Find out if you're saving enough, how love can ruin your finances, the truth about millennial debt, and more.
Clark – Do you actually know if you’re saving enough money? It’s a legitimate question. Many people just save what they can, without really having a plan for the future. Alex says “if you want to make sure you’re on the right track” there are basic strategies you can follow.
The first one is: “You know what your goals are.” That makes sense. And the goals he’s talking about are “long-term financial goals.” After all, you’re saving for the future. The fifth one is: “You track your savings.” You can easily track your expenses using PowerWallet, a money management tool.
Money Talks News – Karla found a new study by the State Street Center for Applied Research and it reveals “that investors who scored higher on a “love of money” scale developed by the center made worse financial decisions”
I’ll let you read the post and the details of the study to find out why. After you’re finished, read this post and find out why male millennials are more confident in investing than their female counterparts.
Money After Graduation – Bridget offers an eCourse for people overloaded with debt. From that course, she has gathered stats from survey questions people fill out. Stats for millennials show that the most debt they carry is from credit cards and student loans.
This blog also reveals when those millennials will be out of debt – at least a prediction – and whey they’re in debt. Reasons include medical emergencies and poor spending decisions. For some good news, check out his post about how millennial credit scores are rising.
The Financial Diet – Mary has reservations about her college major – a bachelor’s degree in Communications. She’s not sure if it will bring her a lucrative career. As a result, she “decided to ask around to find out” what role does “future money” play in other student’s major.

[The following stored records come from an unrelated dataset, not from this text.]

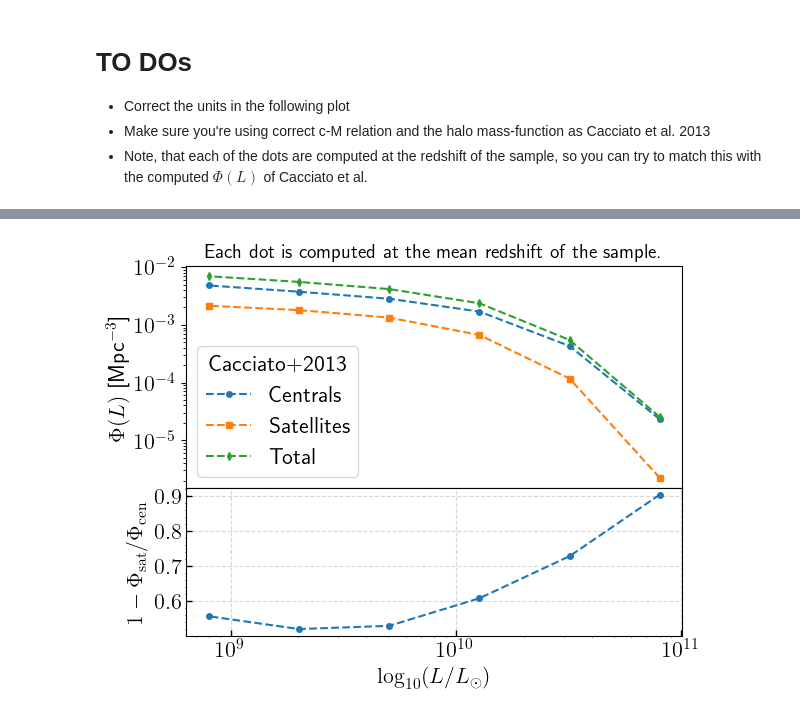
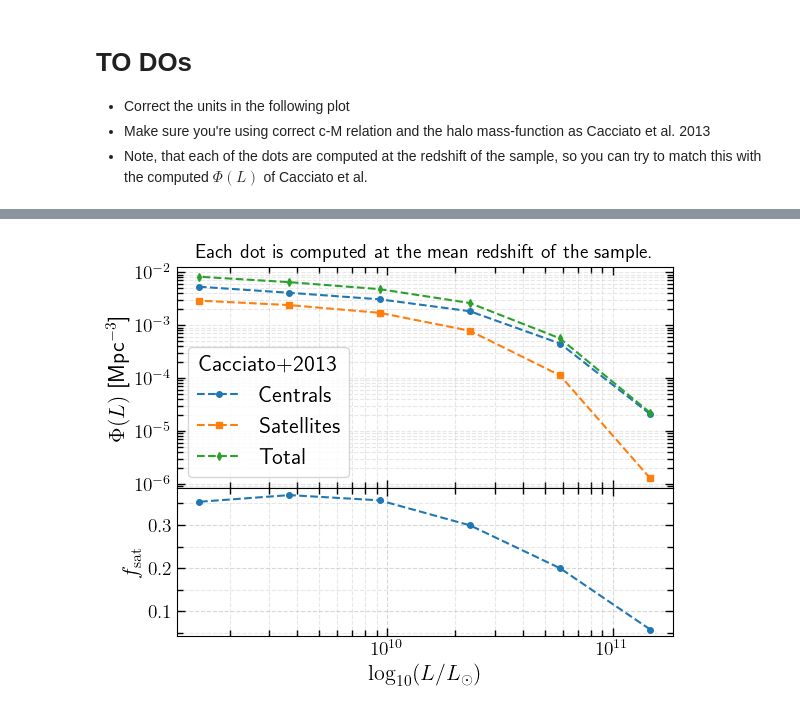
Before and after one commit to 0Navin0/CCLX, a Jupyter notebook: my_work/Cacciato_HOD.ipynb, the cells around one changed output, grey strips where cells are left out. Cells and saved outputs as stored; diff of their text form; code cells hidden in the pictures.

```diff
--- a/my_work/Cacciato_HOD.ipynb
+++ b/my_work/Cacciato_HOD.ipynb
@@ -131,8 +161,8 @@ class CacciatoHOD(ccl.halos.HaloProfileHOD):
         sigma_c=0.157,
         alpha_s=-1.18,
         b_0=-1.17,
-        b_1=1.53 * 0.739,
-        b_2=-0.217 * 0.739**2,
+        b_1=1.53,
+        b_2=-0.217,
         fh=1.0,
         fs=1.0,
     ) -> None:
@@ -579,0 +423,11 @@ plt.show()
+# %%
+# Phi_star provides a cut-off HOD mass scale to avoid filling satellites to unphysical low masses.
+fig, ax = plt.subplots()
+ax.loglog(M, hod._log_phi_star_s(M))
+ax.set_ylim(1e-8, 1e3)
+ax.legend()
+ax.set_xlabel(r"$M [M_\odot]$")
+ax.set_ylabel(r"$\Phi_s^*$")
+ax.set_title(rf"$M_{{r}}^{{0.1}}\in({bright:.2f},{faint:.2f}]$")
+# plt.savefig("", bbox_inches='tight', dpi=200)
+plt.show()
@@ -671,7 +566,9 @@ from pyccl.halos.halo_model import HMCalculator
 from pyccl.halos.massdef import MassDef
 from pyccl.halos.concentration import ConcentrationDuffy08
 
-mass_function = ccl.halos.MassFuncTinker08(mass_def=hmd_200m)
+mass_function = ccl.halos.MassFuncTinker10(
+    mass_def=hmd_200m
+)  # `dn/d\log_{10}M` in units of Mpc^-3 (comoving).
 halo_bias = ccl.halos.HaloBiasTinker10(mass_def=hmd_200m)
 hmcalc = HMCalculator(
     mass_function=mass_function, halo_bias=halo_bias, mass_def=hmd_200m
@@ -752,46 +696,52 @@ Phi_cen = [2.30206591e-05 4.29664908e-04 1.69952163e-03 2.83701097e-03
 # %%
-from matplotlib.ticker import MaxNLocator, AutoMinorLocator
+from matplotlib.ticker import MaxNLocator, AutoMinorLocator, MultipleLocator
 
 fig, axes = plt.subplots(
     2,
     1,
     sharex=True,
     gridspec_kw={"height_ratios": [3, 2], "hspace": 0.0},
 )
 
 ax = axes[0]
-ax.loglog(10**log_lum_bin_centers, phi_L_cen, "o--", ms=4, label="Centrals")
-ax.loglog(10**log_lum_bin_centers, phi_L_sat, "s--", ms=4, label="Satellites")
-ax.loglog(10**log_lum_bin_centers, phi_L_cen + phi_L_sat, "d--", ms=4, label="Total")
+ax = apply_custom_ticks(ax)
+ax.loglog(
+    10**log_lum_bin_centers, phi_L_cen, "o--", ms=4, label="Centrals"
+)  # Lsun units
+ax.loglog(
+    10**log_lum_bin_centers, phi_L_sat, "s--", ms=4, label="Satellites"
+)  # Lsun units
+ax.loglog(
+    10**log_lum_bin_centers, phi_L_cen + phi_L_sat, "d--", ms=4, label="Total"
+)  # Lsun units
 
+ax.tick_params(which="major", length=6, width=1, direction="in")
+ax.tick_params(which="minor", length=4, width=1, direction="in")
 # ax.set_xlabel(r"$\log_{10}(L/L_\odot)$")
 ax.set_ylabel(r"$\Phi(L)$ [Mpc$^{-3}$]")
 ax.legend(title="Cacciato+2013")
 ax.set_title(r"Each dot is computed at the mean redshift of the sample.", fontsize=14)
 
 ax = axes[1]
+ax = apply_custom_ticks(ax)
 # increase number of major ticks and enable minor ticks on the bottom subplot
-axes[1].yaxis.set_major_locator(MaxNLocator(nbins=5))
-axes[1].yaxis.set_minor_locator(AutoMinorLocator())
-axes[1].tick_params(which="major", length=4, width=1, direction="in")
-# make major ticks point inward, remove minor ticks, and enable a major-grid
-axes[1].tick_params(which="minor", length=1)
-# axes[1].xaxis.set_minor_locator()
-# axes[1].yaxis.set_minor_locator()
-axes[1].grid(True, which="major", axis="both", linestyle="--", alpha=0.5)
-
+ax.yaxis.set_major_locator(MultipleLocator(0.1))
+ax.yaxis.set_minor_locator(MultipleLocator(0.05))
+ax.xaxis.set_minor_locator(AutoMinorLocator())
+ax.tick_params(which="major", length=6, width=1, direction="in")
+ax.tick_params(which="minor", length=4, direction="in")
+ax.grid(True, which="major", axis="both", linestyle="--", alpha=0.5)
 ax.plot(
     10**log_lum_bin_centers,
-    1 - phi_L_sat / phi_L_cen,
+    phi_L_sat / (phi_L_cen + phi_L_sat),
     "o--",
     ms=4,
-    label="Centrals - Satellites",
+    label="Satellite Fraction",
 )
 ax.set_xscale("log")
 ax.set_xlabel(r"$\log_{10}(L/L_\odot)$")
-ax.set_ylabel(r"$1-\Phi_{\rm sat} / \Phi_{\rm cen}$")
-
-# plt.savefig("Cacciato_HOD_phi_L_cen_sat.pdf", bbox_inches='tight', dpi=200)
+ax.set_ylabel(r"$f_{\rm sat}$")
+# plt.savefig("Cacciato_HOD_phi_L_cen_sat_cacciato_cosmopars.pdf", bbox_inches='tight', dpi=200)
 plt.show()
 # %% [output]
-[figure, old version]
+[figure, new version]
```
Also changed, not shown: parts of 28 cells of this notebook, 34 other files.
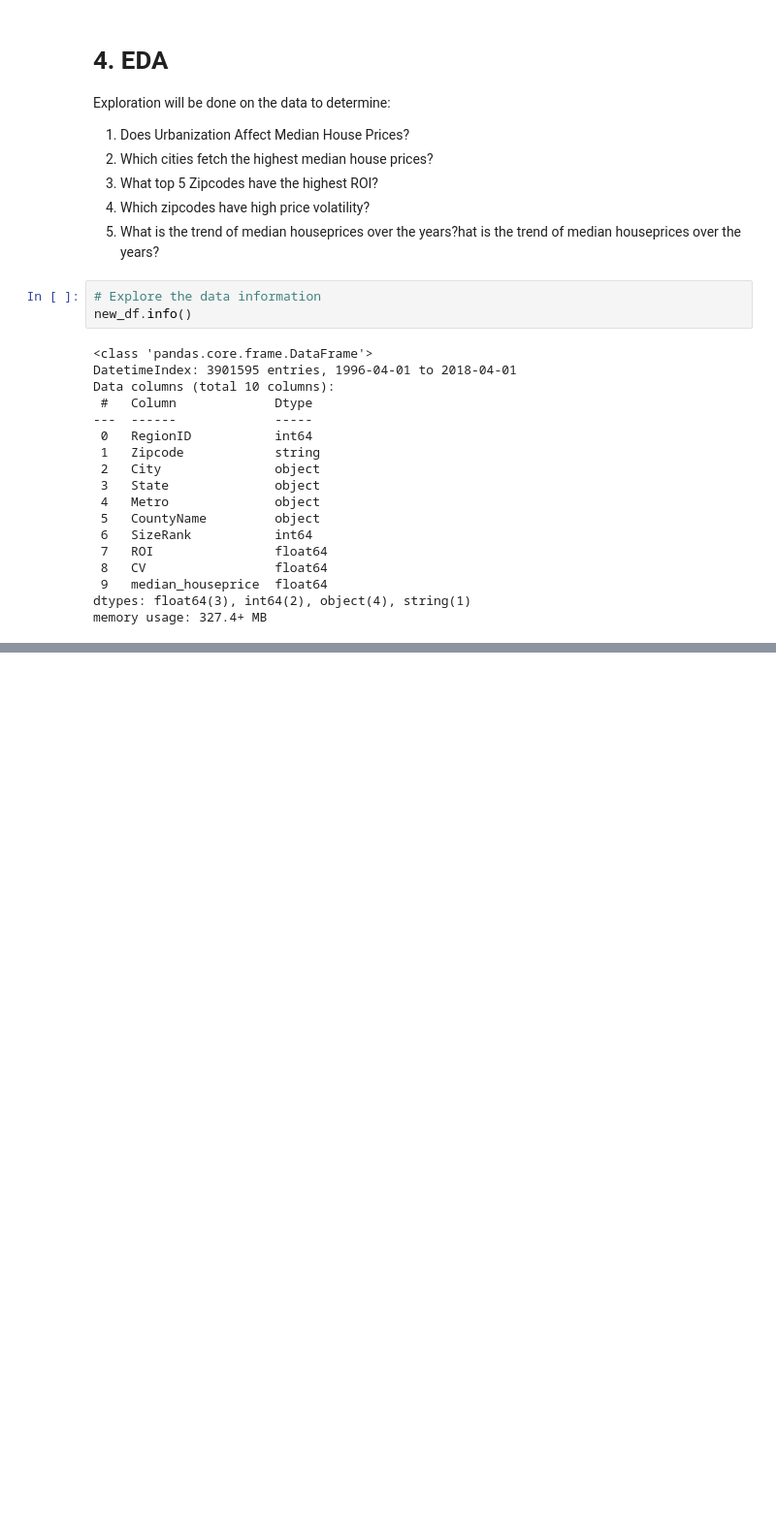
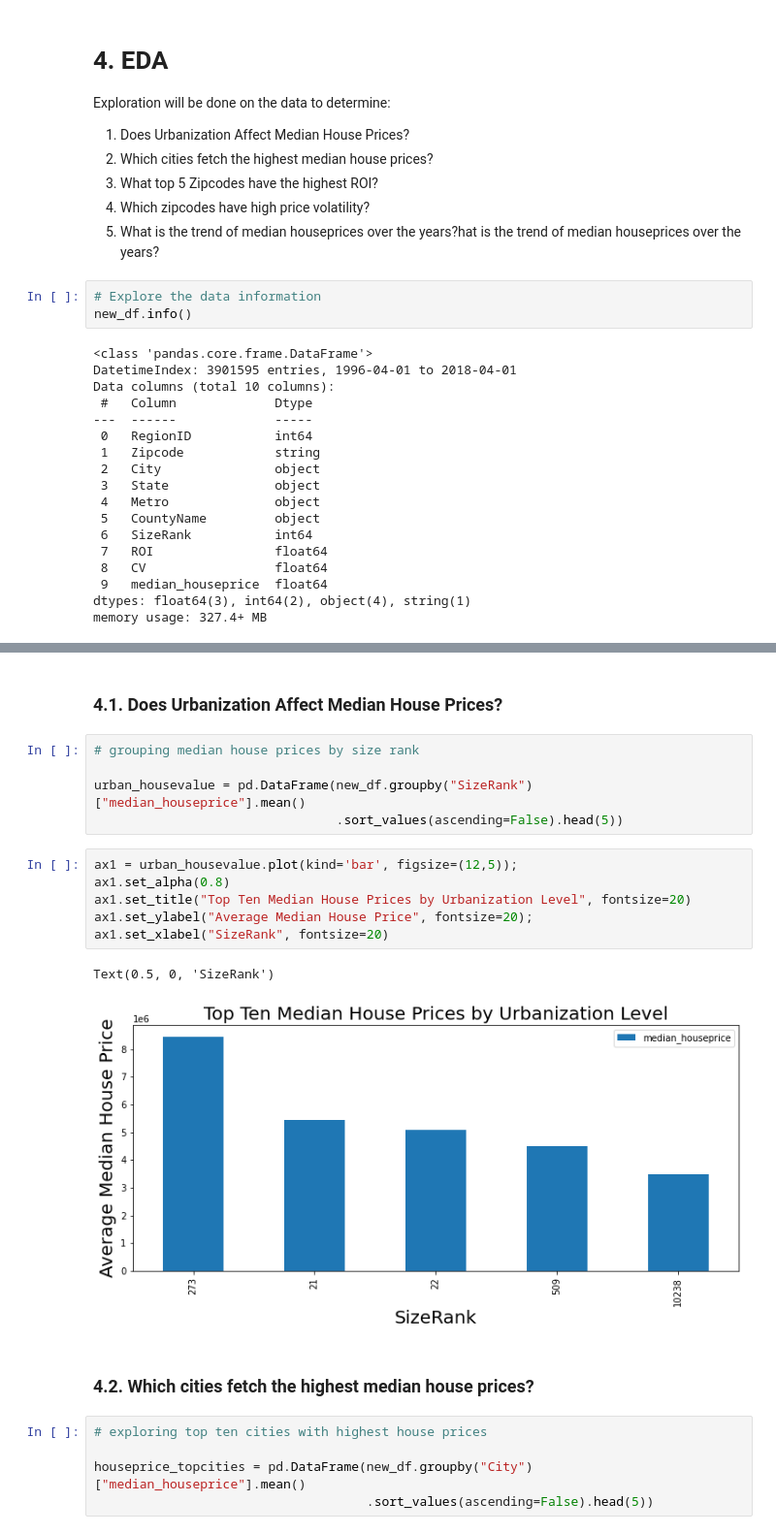
Before and after one commit to OswaldCc/Forecasting-Zillow-Real-Estate-Prices-Time-Series-Modelling, a Jupyter notebook: index.ipynb, the cells around one changed output, grey strips where cells are left out. Shown at 97% size. Cells and saved outputs as stored; diff of their text form; blank space fills up the shorter version.

```diff
--- a/index.ipynb
+++ b/index.ipynb
@@ -356,0 +375,23 @@ memory usage: 327.4+ MB
+# %% [markdown]
+### 4.1. Does Urbanization Affect Median House Prices?
+# %%
+# grouping median house prices by size rank
+
+urban_housevalue = pd.DataFrame(new_df.groupby("SizeRank")["median_houseprice"].mean()
+                                .sort_values(ascending=False).head(5))
+# %%
+ax1 = urban_housevalue.plot(kind='bar', figsize=(12,5));
+ax1.set_alpha(0.8)
+ax1.set_title("Top Ten Median House Prices by Urbanization Level", fontsize=20)
+ax1.set_ylabel("Average Median House Price", fontsize=20);
+ax1.set_xlabel("SizeRank", fontsize=20)
+# %% [output]
+Text(0.5, 0, 'SizeRank')
+[figure, added]
+# %% [markdown]
+### 4.2. Which cities fetch the highest median house prices?
+# %%
+# exploring top ten cities with highest house prices
+
+houseprice_topcities = pd.DataFrame(new_df.groupby("City")["median_houseprice"].mean()
+                                    .sort_values(ascending=False).head(5))
```
Also changed, not shown: parts of 46 cells of this notebook.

This is an interesting read. I won’t tell you how many students chose their majors based on finances. But it most certainly played a role – which is not a bad idea. Once you’ve read this blog, read this one on Do Millennials Actually Care About Money?
Route to Retire – When Jim was in college he worked full-time. He loved making money. But the problem was, he didn’t save money properly. Now that he’s older and still making good money, he realizes “your savings rate is more important than how much income you make.”
He warns us against keeping up with the Joneses. He also provides advice on saving money and reveals the “two big financial pushes” he hopes his daughter follows. If your debt payments are preventing you from saving more, read this post about lowering debt and saving for retirement.